  • Profanity Police: Hates it when Paul, or anyone swears, and has her own list of childish substitutes (cock-a-doodie, dirty birdie, etc.) When she does actually swear, shit has hit the fan.
  • Psychopathic Womanchild: She's unhealthily attached to a fictional character, uses childlike euphemisms instead of swearing, and throws what can only be described as tantrums when she's inconvenienced.
  • Sweet Tooth: Annie loves ice cream, cookies, and soda.
  • They Look Just Like Everyone Else!: In the movie, she looks like an ordinary middle-aged woman, and is able to act like a regular person well enough to hide her deranged psychopathy in public. Being played by the then-unknown Kathy Bates only adds to the effect.
  • Villain Has a Point:
    • While she obviously takes things way too far, Paul eventually acknowledges that he can't fault Annie for being upset at Misery's death. After all, causing such an emotional response in the reader is any author's goal, and he himself was left grief-stricken after a character died in a book he read.
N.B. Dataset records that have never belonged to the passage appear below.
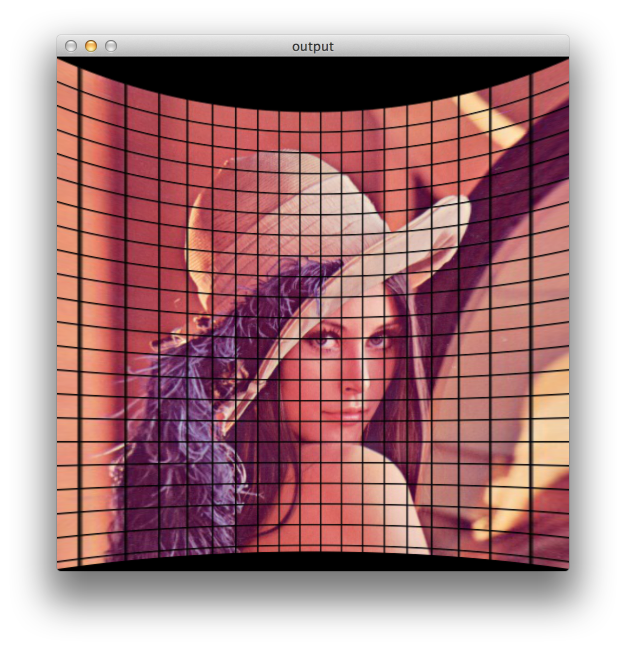
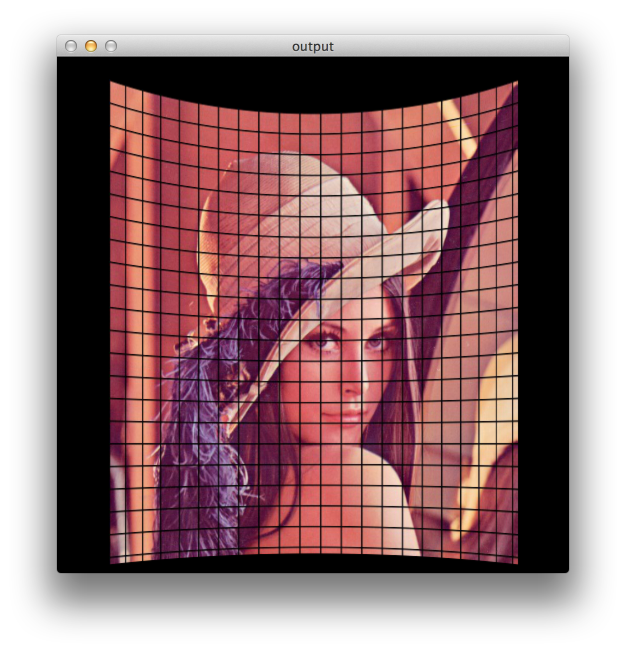
fix projection bug

diff --git a/warp.cpp b/warp.cpp
@@ -112,7 +112,9 @@ void project_cylinder(cv::Mat& dst, cv::Mat& src)
         // X-axis (columns)
         const float zb = r * (cos((half_width - (float)i) / r) - zfr);
         const float z_ratio = (zb + zf) / zf;
-        const float i_src = xf + z_ratio * r * sin(((float)i - half_width) / r);
+
+        const float i_src = r * asin(((float)i - xf) * z_ratio / r) + half_width;
+        //const float i_src = xf + z_ratio * r * sin(((float)i - half_width) / r);
         for (int j = 0; j < height; j++)
         {
             // Y-axis (rows)
@@ -131,7 +133,7 @@ int main() {
     src.convertTo(src, CV_8UC3); // convert to BGR
 
     // fix jaggies on the bottom by adding a 2-px black border
-    cv::copyMakeBorder(src, src, 0, 2, 0, 0, cv::BORDER_CONSTANT, cv::Scalar::all(0));
+    cv::copyMakeBorder(src, src, 2, 2, 0, 0, cv::BORDER_CONSTANT, cv::Scalar::all(0));
 
     // prepare black destination canvas
     cv::Mat dst = cv::Mat::zeros(src.rows, src.cols, src.type());
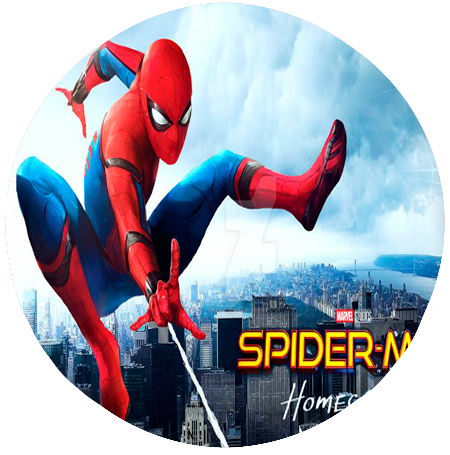
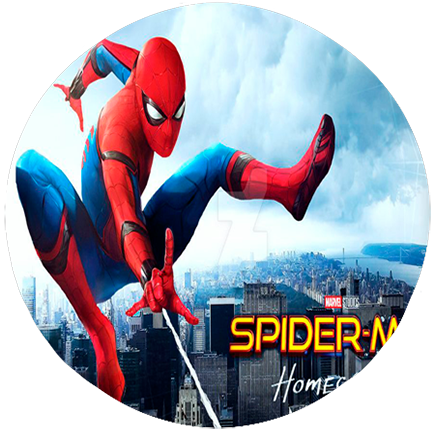
Add new full border center

diff --git a/style.css b/style.css
@@ -17,12 +17,11 @@
 #bigImageBorder {
     width: 100%;
     height: 100%;
-    animation: rotate 1s infinite;
 }
 
 #bigImagePoster {
-    top: 0px;
-    left: 0px;
+    top: 8px;
+    left: 8px;
     position: absolute;
 }
 
@@ -46,10 +45,13 @@
 }
 
 @keyframes rotate {
-    from {
+    0% {
         transform: rotate(0deg);
     }
-    to {
+    50% {
+        transform: rotate(180deg);
+    }
+    100% {
         transform: rotate(360deg);
     }
 }

diff --git a/Index.html b/Index.html
@@ -13,7 +13,7 @@
             <p>Spider-Man HomeComing</p>
         </div>
         <div class="centerInfo">
-            <img src="./Images/khungphim.png" alt="BigPoster" id="bigImageBorder">
+            <img src="./Images/poster_border.png" alt="BigPoster" id="bigImageBorder">
             <img src="./Images/poster2.png" alt="portal" id="bigImagePoster">
             <img src="./Images/portal.png" alt="portal" id="bigImagePortal">
         </div>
    • Paul also concedes that some of Annie's writing criticism is actually quite perceptive, even when it's of his own writing. Not only does he find her points about the Cliffhanger Cop Out and the Deus ex Machina being lazy entirely accurate, but he also comes to agree with her assessment of Fast Cars being pretentious.
  • Would Hurt a Child: Part of her extensive kill count includes several babies during her time as head nurse of the maternity ward.